It’s 2013 and we’re still stuck with email. Really?
Consumed => “Three Companies Thinking Outside the Inbox” by Rachel Metz on MIT Technology Review.
=> My value add (i.e., left a comment)…
Re: “The sad truth is that it’s tough to make e-mail better.”
I see it differently. The problem with email is the same problem as the internet as a whole, it’s the filter (or the lack there of). In other words, there’s no shortage of hay (read: content). The problem is finding the right needle at the right time and maintaining some sense of organization going forward. Certainly, in 2013 there’s got to be a better way.
The fact that so many – like you, myself included – have been begging and praying for an alternative must mean something. What good is Moore’s Law of any other exponential growth law if we can’t keep up with the volume of the increases? Trees are no longer falling in the woods, entire forests are going down and no one is hearing them fall. That’s a lot of incentive to make e-mail better, yes? Imagine what would happen with a tool that increased email usage productivity 10%, or even just 5%. Apply that improvement to two-billion-plus users and you’ve got a significant amount of upside.

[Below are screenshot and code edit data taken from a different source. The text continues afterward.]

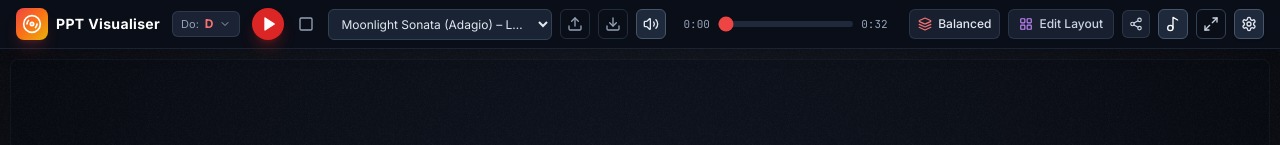
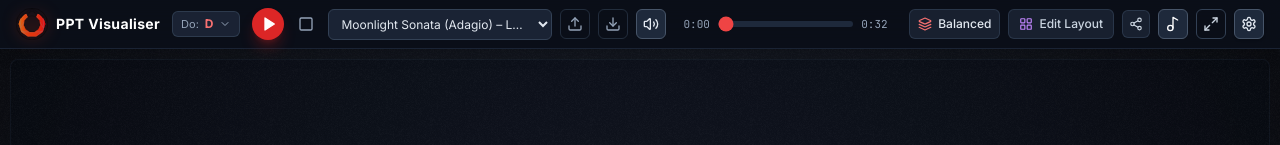
Before and after one commit to sharimchua/ppt-visualiser, a React (Vite) app: page / in a window 1280 px wide. Shown: the top 145 px of the page. Built offline with nearby package versions, Linux system fonts and the light colour scheme.

Commit message:
feat(branding): add official PPT logo and favicon from PPT projects

```diff
--- a/index.html
+++ b/index.html
@@ -2,7 +2,7 @@
 <html lang="en" class="dark">
   <head>
     <meta charset="UTF-8" />
-    <link rel="icon" type="image/svg+xml" href="/vite.svg" />
+    <link rel="icon" type="image/svg+xml" href="/logo.svg" />
     <meta name="viewport" content="width=device-width, initial-scale=1.0, maximum-scale=1.0, user-scalable=no" />
     <title>PPT Visualiser — Prime Period Theory Music Visualiser</title>
     <link rel="preconnect" href="https://fonts.googleapis.com">
--- a/src/components/ControlToolbar.tsx
+++ b/src/components/ControlToolbar.tsx
@@ -14,7 +14,6 @@ import {
   LayoutGrid,
   Radio,
   Music2,
-  Disc3,
   RotateCcw,
   Share2,
   Check,
@@ -104,9 +103,11 @@ export const ControlToolbar: React.FC<ControlToolbarProps> = ({
       {/* Top Row on Mobile / Left Group on Desktop: Brand + Elegant Tonic Selector */}
       <div className="flex items-center justify-between md:justify-start gap-2 sm:gap-3 min-w-0">
         <div className="flex items-center gap-1.5 sm:gap-2 min-w-0">
-          <div className="w-7 h-7 sm:w-8 sm:h-8 rounded-lg bg-gradient-to-br from-red-500 via-orange-500 to-yellow-500 flex items-center justify-center shadow-lg shadow-red-500/20 flex-shrink-0">
-            <Disc3 className="w-4 h-4 sm:w-5 sm:h-5 text-white animate-spin-slow" />
-          </div>
+          <img
+            src="/logo.svg"
+            alt="PPT Logo"
+            className="w-7 h-7 sm:w-8 sm:h-8 object-contain rounded-md drop-shadow-[0_0_8px_rgba(225,54,16,0.35)] flex-shrink-0 select-none hover:scale-105 transition-transform"
+          />
           <div className="min-w-0">
             <span className="font-bold text-xs sm:text-sm tracking-wide text-white truncate block">
               <span className="sm:hidden">PPT</span>
@@ -140,7 +141,7 @@ export const ControlToolbar: React.FC<ControlToolbarProps> = ({
             <div className="absolute left-0 top-full mt-2 w-64 max-w-[calc(100vw-1.5rem)] bg-[#0e1320] border border-slate-700 rounded-lg shadow-2xl p-3 z-50 text-xs space-y-3 animate-in fade-in zoom-in-95 duration-150">
               <div className="flex items-center justify-between border-b border-slate-800 pb-1.5">
                 <div className="flex items-center gap-1.5 font-bold text-slate-200">
-                  <Disc3 className="w-3.5 h-3.5 text-red-400" />
+                  <img src="/logo.svg" alt="PPT Logo" className="w-4 h-4 object-contain" />
                   <span>Tonic / Key ("Do")</span>
                 </div>
                 <button
```
Also changed, not shown: public/logo.svg (added).
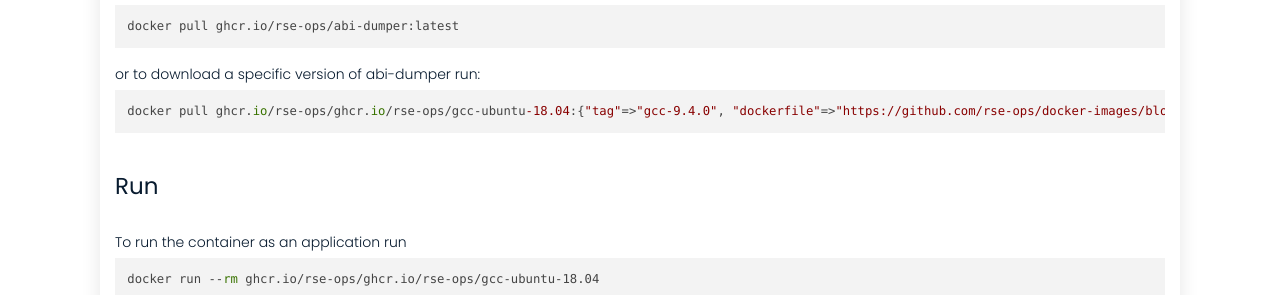
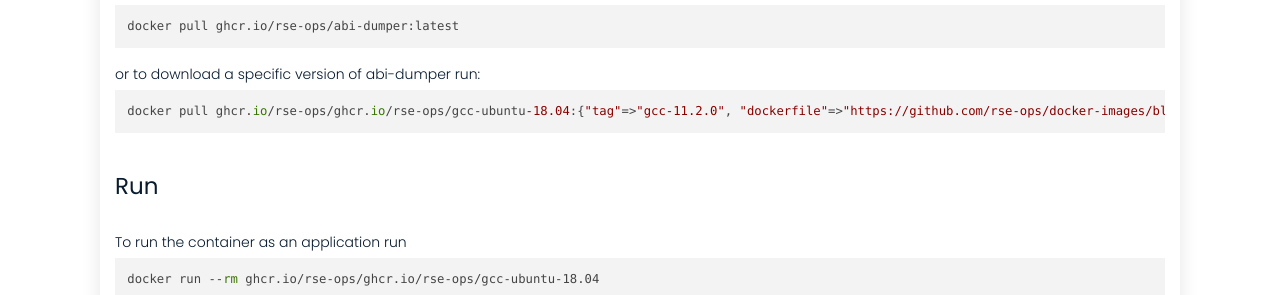
Before and after one commit to rse-ops/docker-images, a Jekyll site: the page built from _library/ghcr.io-rse-ops-gcc-ubuntu-18.04.md, in a window 1280 px wide and 1002 px high. Shown: the part 520-815 px from the top of the window. Built offline with Jekyll 4.4.1, drawn with Linux system fonts in a browser that asks for light colours; nearby versions of some CDN libraries.

Commit message:
Automated push to update library 2021-11-29

```diff
--- a/_library/ghcr.io-rse-ops-gcc-ubuntu-18.04.md
+++ b/_library/ghcr.io-rse-ops-gcc-ubuntu-18.04.md
@@ -1,14 +1,11 @@
 ---
 layout: container
 name: ghcr.io/rse-ops/gcc-ubuntu-18.04
-updated_at: 2021-11-29 05:04:38.891776
+updated_at: 2021-11-29 05:05:54.903604
 
 
 container_url: https://github.com/orgs/rse-ops/packages/container/package/gcc-ubuntu-18.04
 versions:
- - tag: gcc-9.4.0
-   dockerfile: https://github.com/rse-ops/docker-images/blob/main/ubuntu/gcc/Dockerfile
-   manifest: https://crane.ggcr.dev/manifest/ghcr.io/rse-ops/gcc-ubuntu-18.04:gcc-9.4.0
  - tag: gcc-11.2.0
    dockerfile: https://github.com/rse-ops/docker-images/blob/main/ubuntu/gcc/Dockerfile
    manifest: https://crane.ggcr.dev/manifest/ghcr.io/rse-ops/gcc-ubuntu-18.04:gcc-11.2.0
```
Also changed, not shown: other parts of _library/ghcr.io-rse-ops-gcc-ubuntu-18.04.md (+3 -0 lines).
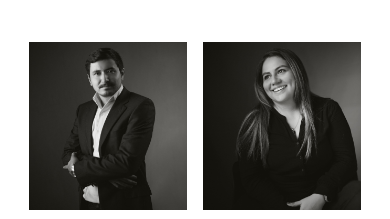
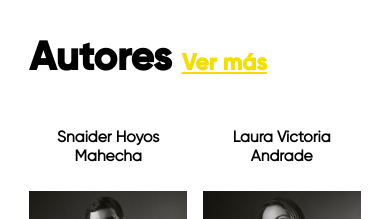
Before and after one commit to JuandaGarcia/vinaki, a Next.js app: page / in a window 390 px wide. Shown: the part 1420-1639 px from the top of the page. Built offline with nearby package versions, Linux system fonts and the light colour scheme; no server answers.

Commit message:
nombre de autores

```diff
--- a/pages/index.js
+++ b/pages/index.js
@@ -142,6 +142,7 @@ const Home = () => {
 							id="video"
 							controls
 							preload="auto"
+							poster="https://admin.vinakiarquitectos.com/wp-content/uploads/2020/10/CASA-RM.jpg"
 						></video>
 						<img
 							src="/assets/img/home/recurso2_Mesadetrabajo1.png"
@@ -159,6 +160,8 @@ const Home = () => {
 							</Link>
 						</h3>
 					</div>
+					<h4 className="autorName">Snaider Hoyos Mahecha</h4>
+					<h4 className="autorName">Laura Victoria Andrade</h4>
 					<img
 						src="/assets/img/autores/autores1.JPG"
 						alt="Snaider Hoyos Mahecha"
@@ -229,7 +232,7 @@ const Home = () => {
 					</a>
 					<section className="home__slider">
 						<Swiper
-							spaceBetween={isMobile ? 30 : 50}
+							spaceBetween={isMobile ? 15 : 50}
 							slidesPerView={isMobile ? 3 : 4}
 							navigation
 						>
--- a/src/styles/pages/Home.css
+++ b/src/styles/pages/Home.css
@@ -253,6 +253,13 @@
 	box-sizing: border-box;
 	padding: 20px 25px;
 	max-width: none !important;
+}
+
+.autorName {
+	font-size: 2em;
+	margin-bottom: 1em;
+	font-family: gilroyRegular;
+	text-align: center;
 }
 
 .sec4 .title {
@@ -541,7 +548,11 @@
 		width: 100%;
 	}
 	.home__slider__img {
-		height: 15vh;
+		height: 20vh;
+	}
+	.autorName {
+		font-size: 1em;
+		margin-bottom: 0.5em;
 	}
 }
 
```
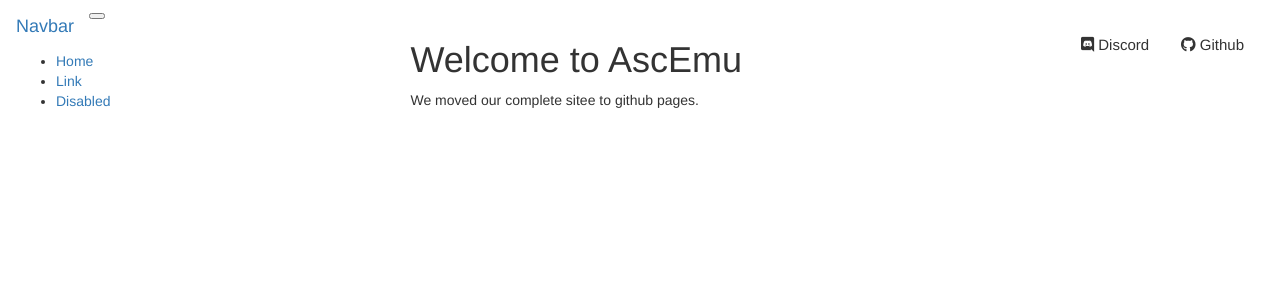
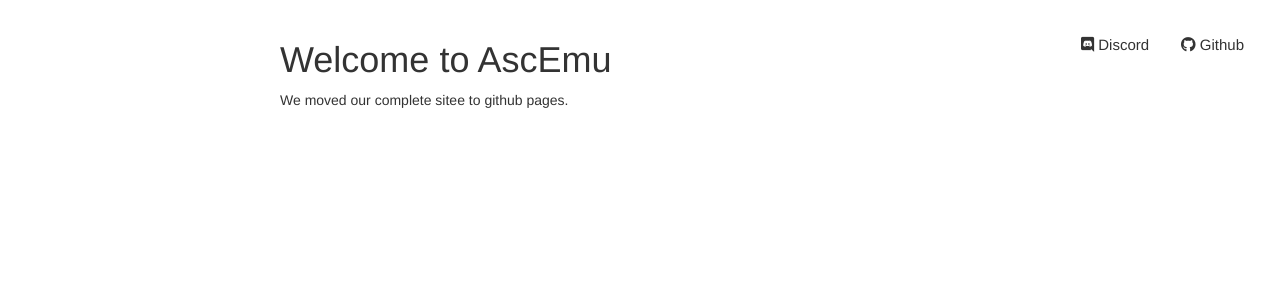
Before and after one commit to schnek/AEsite, a Jekyll site: the page built from index.md, in a window 1280 px wide. Shown: the top 300 px of the page. Built offline with Jekyll 4.4.1, drawn with Linux system fonts in a browser that asks for light colours; nearby versions of some CDN libraries; a script that is not in the unit is left out.

Commit message:
Update sidebar.html

```diff
--- a/_includes/sidebar.html
+++ b/_includes/sidebar.html
@@ -1,21 +1 @@
 <!-- Image and text -->
-<nav class="navbar navbar-expand-lg navbar-light bg-light">
-  <a class="navbar-brand" href="#">Navbar</a>
-  <button class="navbar-toggler" type="button" data-toggle="collapse" data-target="#navbarTogglerDemo02" aria-controls="navbarTogglerDemo02" aria-expanded="false" aria-label="Toggle navigation">
-    <span class="navbar-toggler-icon"></span>
-  </button>
-
-  <div class="collapse navbar-collapse" id="navbarTogglerDemo02">
-    <ul class="navbar-nav mr-auto mt-2 mt-lg-0">
-      <li class="nav-item active">
-        <a class="nav-link" href="#">Home <span class="sr-only">(current)</span></a>
-      </li>
-      <li class="nav-item">
-        <a class="nav-link" href="#">Link</a>
-      </li>
-      <li class="nav-item">
-        <a class="nav-link disabled" href="#">Disabled</a>
-      </li>
-    </ul>
-  </div>
-</nav>
```
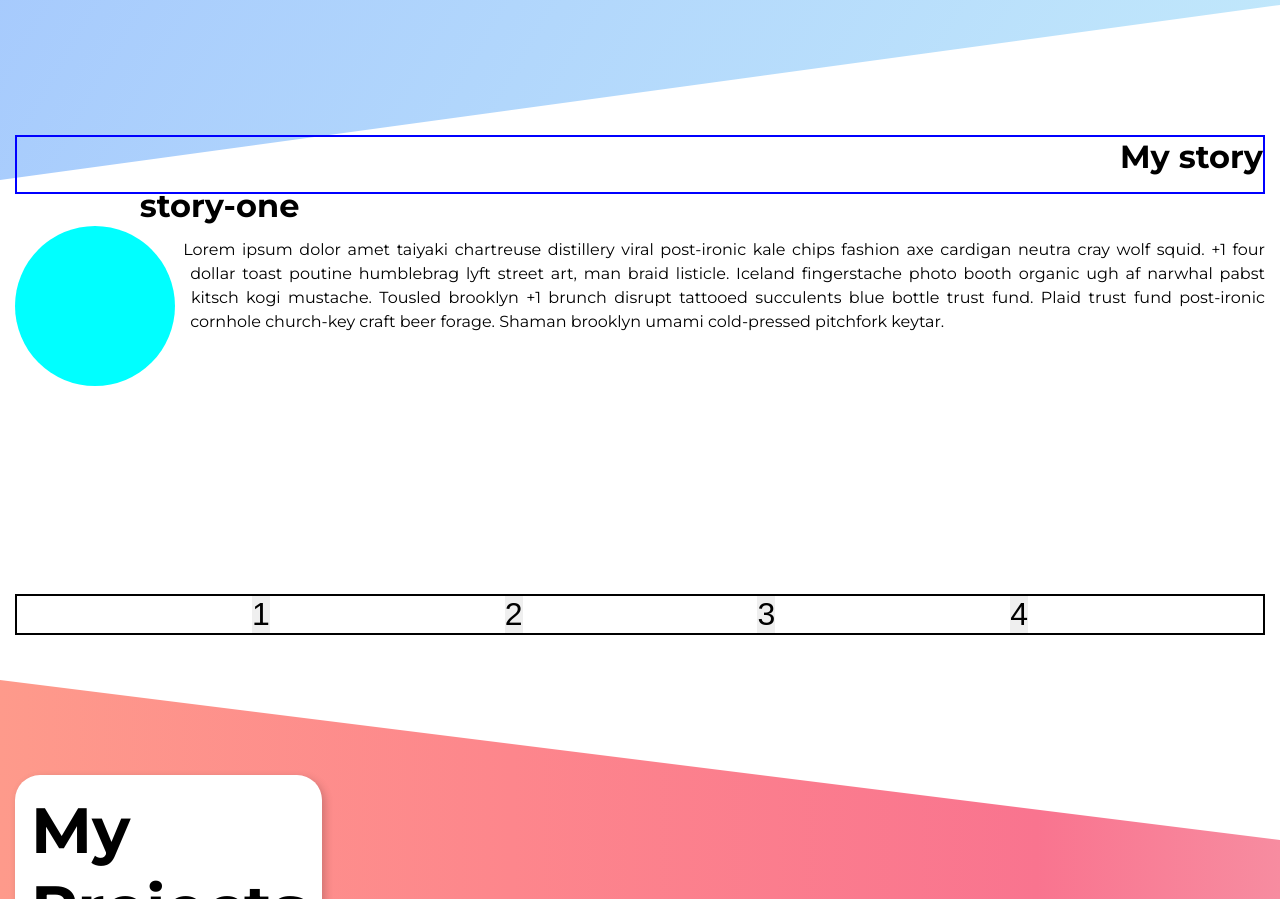
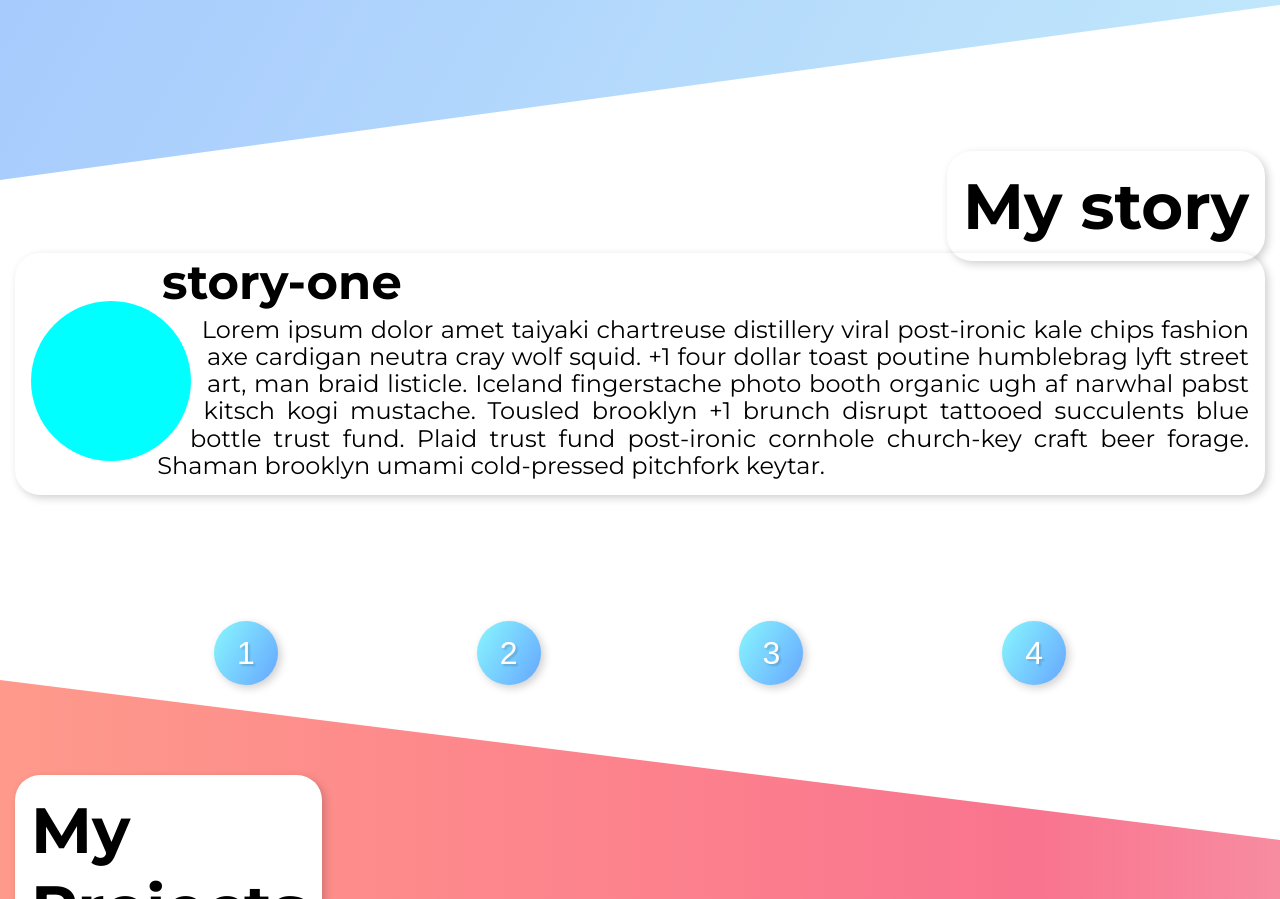
Before and after one commit to jmart790/portfolio-site, a React (Create React App) app: page / in a window 1280 px wide. Shown: the part 520-1419 px from the top of the page. Built offline with nearby package versions, Linux system fonts and the light colour scheme.

Commit message:
changed buttons to blue, aligned story label to hug story image

```diff
--- a/src/components/myStory/my-story.css
+++ b/src/components/myStory/my-story.css
@@ -1,25 +1,41 @@
 .my-story-container {
   transform: translateY(-60px);
+  display: grid;
+  grid-template-rows: 25% 75% 20%;
 }
 .my-story-label {
-  border: 2px solid blue;
-  text-align: right;
-  padding-bottom: 1rem;
+  padding: 1rem 0;
+  font-size: 2rem;
+  justify-self: end;
+}
+.my-story-label h1,
+.story-content,
+.story-buttons button {
+  box-shadow: 3px 3px 9px rgba(0, 0, 0, 0.187);
+}
+.my-story-label h1,
+.story-content {
+  padding: 1rem;
+  border-radius: 25px;
 }
 .story-content {
-  height: 400px;
+  height: fit-content;
 }
 .story-txt {
   text-align: justify;
-  line-height: 1.5rem;
+  line-height: 1.7rem;
+  font-size: 1.5rem;
 }
 .story-txt h1 {
   margin: 0 0 20px;
 }
+.story-img,
+.story-buttons button {
+  border-radius: 50%;
+}
 .story-img {
   height: 10rem;
   width: 10rem;
-  border-radius: 50%;
   shape-outside: circle();
 }
 .story-one-img {
@@ -27,11 +43,15 @@
   float: left;
   margin: 2rem 1rem 1rem 0;
 }
-
 .story-two-img {
   background-color: rgb(255, 77, 0);
   float: right;
   margin: 2rem 0 1rem 1rem;
+}
+.my-story-label,
+.story-two h1,
+.story-four h1 {
+  text-align: end;
 }
 .story-three-img {
   background-color: rgb(34, 255, 0);
@@ -40,16 +60,29 @@
 }
 
 .story-four-img {
-  background-color: rgb(255, 234, 0);
+  background-color: orange;
   float: right;
   margin: 2rem 0 1rem 1rem;
 }
 
 .story-buttons {
-  border: 2px solid black;
   display: flex;
   justify-content: space-evenly;
 }
+
 .story-buttons button {
+  background-image: linear-gradient(120deg, #89f7fe 0%, #66a6ff 100%);
+  color: #ffffff;
+  width: 4rem;
+  height: 4rem;
   font-size: 2rem;
+  transition: background 250ms ease-in-out, transform 150ms ease;
+  margin: 1rem 0;
+  text-shadow: 2px 2px 2px rgba(0, 0, 0, 0.151);
 }
+
+.story-buttons button:active,
+.story-buttons button:hover,
+.story-buttons button:focus {
+  background-image: linear-gradient(to left, #f78ca0 0%, #f9748f 19%, #fd868c 60%, #fe9a8b 100%);
+}
```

Finally, to me the bonus round would be that once you crack the email nut the same technologies can be applied to other messages (e.g., RSS feeds, SMS, etc.). These others afterall are just message objects (i.e., title, body, attachments, etc) of a different source. I have similar info that I need to consume. Why must I use different “apps” and different devices? That doesn’t make sense to me in 2013.
Or put another way: E-mail can be made better. The sad truth is, no one is tough enough – thus far – to make it so.